Background: High levels of phobic anxiety have been associated with elevated risks of coronary heart disease (CHD) death and sudden cardiac death (SCD) among men. To the best of our knowledge, no studies have looked at this association among women. Anxiety may influence CHD mortality by increasing the risk of ventricular arrhythmia and SCD.
Methods and results: We prospectively examined the relationship between phobic anxiety, as measured by the Crown-Crisp index (CCI), and CHD among women participating in the Nurses' Health Study.

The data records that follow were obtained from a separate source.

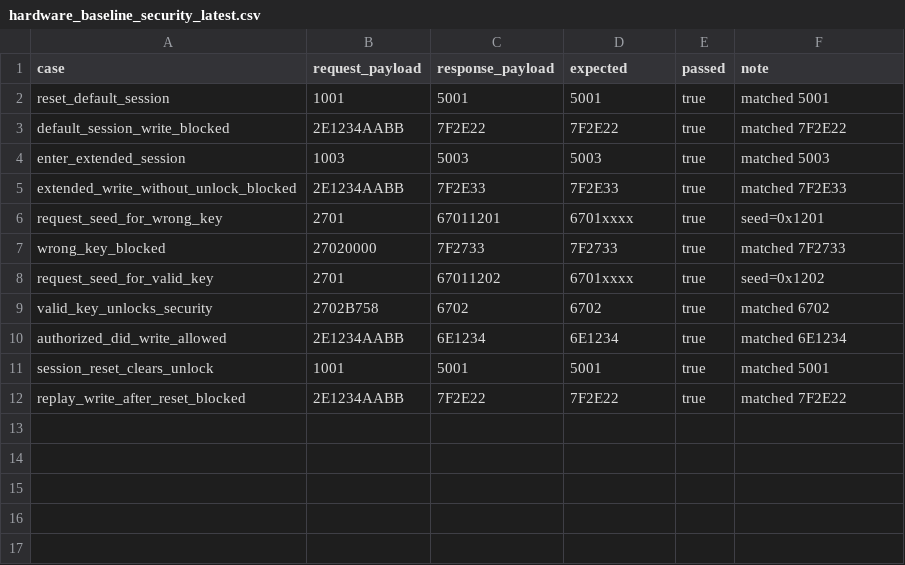
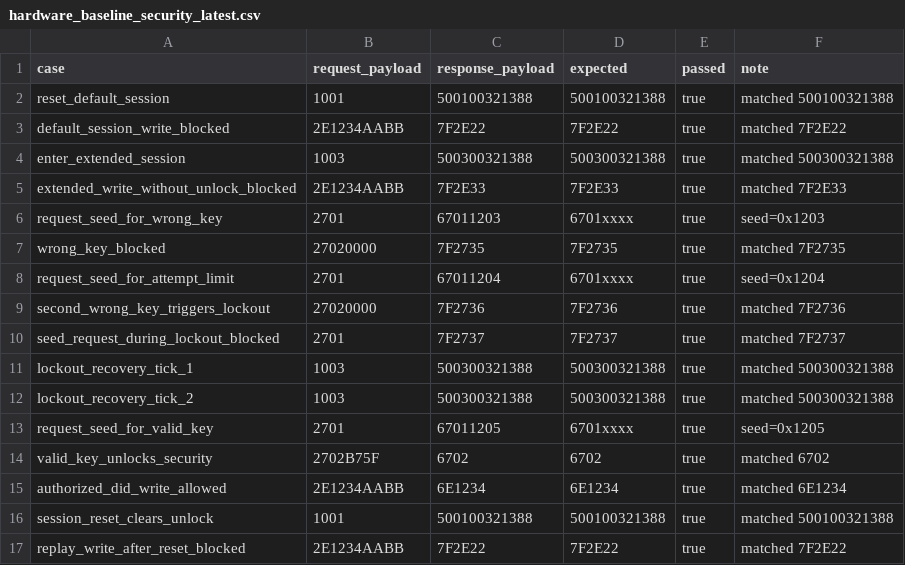
Before and after one commit to err030/hotpatch-for-ecu-in-uds, a CSV file: software level/charts/hardware_baseline_security_latest.csv, drawn as a sheet.

```diff
--- a/software level/charts/hardware_baseline_security_latest.csv
+++ b/software level/charts/hardware_baseline_security_latest.csv
@@ -1,12 +1,17 @@
 case,request_payload,response_payload,expected,passed,note
-reset_default_session,1001,5001,5001,true,matched 5001
+reset_default_session,1001,500100321388,500100321388,true,matched 500100321388
 default_session_write_blocked,2E1234AABB,7F2E22,7F2E22,true,matched 7F2E22
-enter_extended_session,1003,5003,5003,true,matched 5003
+enter_extended_session,1003,500300321388,500300321388,true,matched 500300321388
 extended_write_without_unlock_blocked,2E1234AABB,7F2E33,7F2E33,true,matched 7F2E33
-request_seed_for_wrong_key,2701,67011201,6701xxxx,true,seed=0x1201
-wrong_key_blocked,27020000,7F2733,7F2733,true,matched 7F2733
-request_seed_for_valid_key,2701,67011202,6701xxxx,true,seed=0x1202
-valid_key_unlocks_security,2702B758,6702,6702,true,matched 6702
+request_seed_for_wrong_key,2701,67011203,6701xxxx,true,seed=0x1203
+wrong_key_blocked,27020000,7F2735,7F2735,true,matched 7F2735
+request_seed_for_attempt_limit,2701,67011204,6701xxxx,true,seed=0x1204
+second_wrong_key_triggers_lockout,27020000,7F2736,7F2736,true,matched 7F2736
+seed_request_during_lockout_blocked,2701,7F2737,7F2737,true,matched 7F2737
+lockout_recovery_tick_1,1003,500300321388,500300321388,true,matched 500300321388
+lockout_recovery_tick_2,1003,500300321388,500300321388,true,matched 500300321388
+request_seed_for_valid_key,2701,67011205,6701xxxx,true,seed=0x1205
+valid_key_unlocks_security,2702B75F,6702,6702,true,matched 6702
 authorized_did_write_allowed,2E1234AABB,6E1234,6E1234,true,matched 6E1234
-session_reset_clears_unlock,1001,5001,5001,true,matched 5001
+session_reset_clears_unlock,1001,500100321388,500100321388,true,matched 500100321388
 replay_write_after_reset_blocked,2E1234AABB,7F2E22,7F2E22,true,matched 7F2E22
```
Also changed, not shown: 23 other files.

Among 72,359 women with no history of cardiovascular disease or cancer in 1988, 97 SCDs, 267 CHD deaths, and 930 nonfatal myocardial infarctions (MI) were documented over 12 years of follow-up. A higher score on the CCI was associated with an increased risk of SCD and fatal CHD but not of nonfatal MI in age-adjusted (P, trend < or =0.008) and in multivariable models excluding possible biological intermediaries (P, trend < or =0.03). Multivariable adjustment appeared to attenuate the relations; women who scored 4 or greater on the CCI were at a 1.59-fold (95% CI, 0.97 to 2.60) marginally increased risk of SCD and a 1.31-fold (95% CI, 0.97 to 1.75) marginally increased risk of fatal CHD compared with those who scored 0 or 1. After control for possible intermediaries (hypertension, diabetes, and elevated cholesterol), a trend toward an increased risk persisted for SCD (P=0.06).

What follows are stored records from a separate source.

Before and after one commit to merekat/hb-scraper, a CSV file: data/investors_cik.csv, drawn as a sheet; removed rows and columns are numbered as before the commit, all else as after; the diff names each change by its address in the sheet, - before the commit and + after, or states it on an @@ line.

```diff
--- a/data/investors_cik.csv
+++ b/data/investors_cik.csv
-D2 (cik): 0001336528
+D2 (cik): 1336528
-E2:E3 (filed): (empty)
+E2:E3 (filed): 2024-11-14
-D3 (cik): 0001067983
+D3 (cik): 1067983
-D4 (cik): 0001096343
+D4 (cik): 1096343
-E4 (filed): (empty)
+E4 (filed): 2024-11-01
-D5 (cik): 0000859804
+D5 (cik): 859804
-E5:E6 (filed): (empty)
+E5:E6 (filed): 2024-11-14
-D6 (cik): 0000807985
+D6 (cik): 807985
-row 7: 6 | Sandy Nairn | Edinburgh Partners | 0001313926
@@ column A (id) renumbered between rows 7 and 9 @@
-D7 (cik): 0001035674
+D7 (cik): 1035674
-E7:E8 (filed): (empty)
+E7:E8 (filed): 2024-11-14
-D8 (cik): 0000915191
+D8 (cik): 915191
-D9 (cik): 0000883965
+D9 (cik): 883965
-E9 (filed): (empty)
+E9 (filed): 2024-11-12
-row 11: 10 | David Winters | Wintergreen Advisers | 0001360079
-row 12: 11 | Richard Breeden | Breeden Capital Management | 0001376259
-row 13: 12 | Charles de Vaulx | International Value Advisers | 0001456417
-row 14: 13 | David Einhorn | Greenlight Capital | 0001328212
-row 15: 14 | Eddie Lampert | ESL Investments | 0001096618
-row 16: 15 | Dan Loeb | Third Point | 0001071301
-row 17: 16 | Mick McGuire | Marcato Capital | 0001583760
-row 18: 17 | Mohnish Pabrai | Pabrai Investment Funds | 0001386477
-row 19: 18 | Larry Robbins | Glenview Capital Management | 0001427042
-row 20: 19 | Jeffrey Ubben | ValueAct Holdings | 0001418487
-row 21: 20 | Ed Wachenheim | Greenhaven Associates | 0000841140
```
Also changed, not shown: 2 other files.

Conclusions: These prospective data suggest that high levels of phobic anxiety are associated with an increased risk of fatal CHD, particularly from SCD. Some but not all of this risk can be accounted for by CHD risk factors associated with phobic anxiety.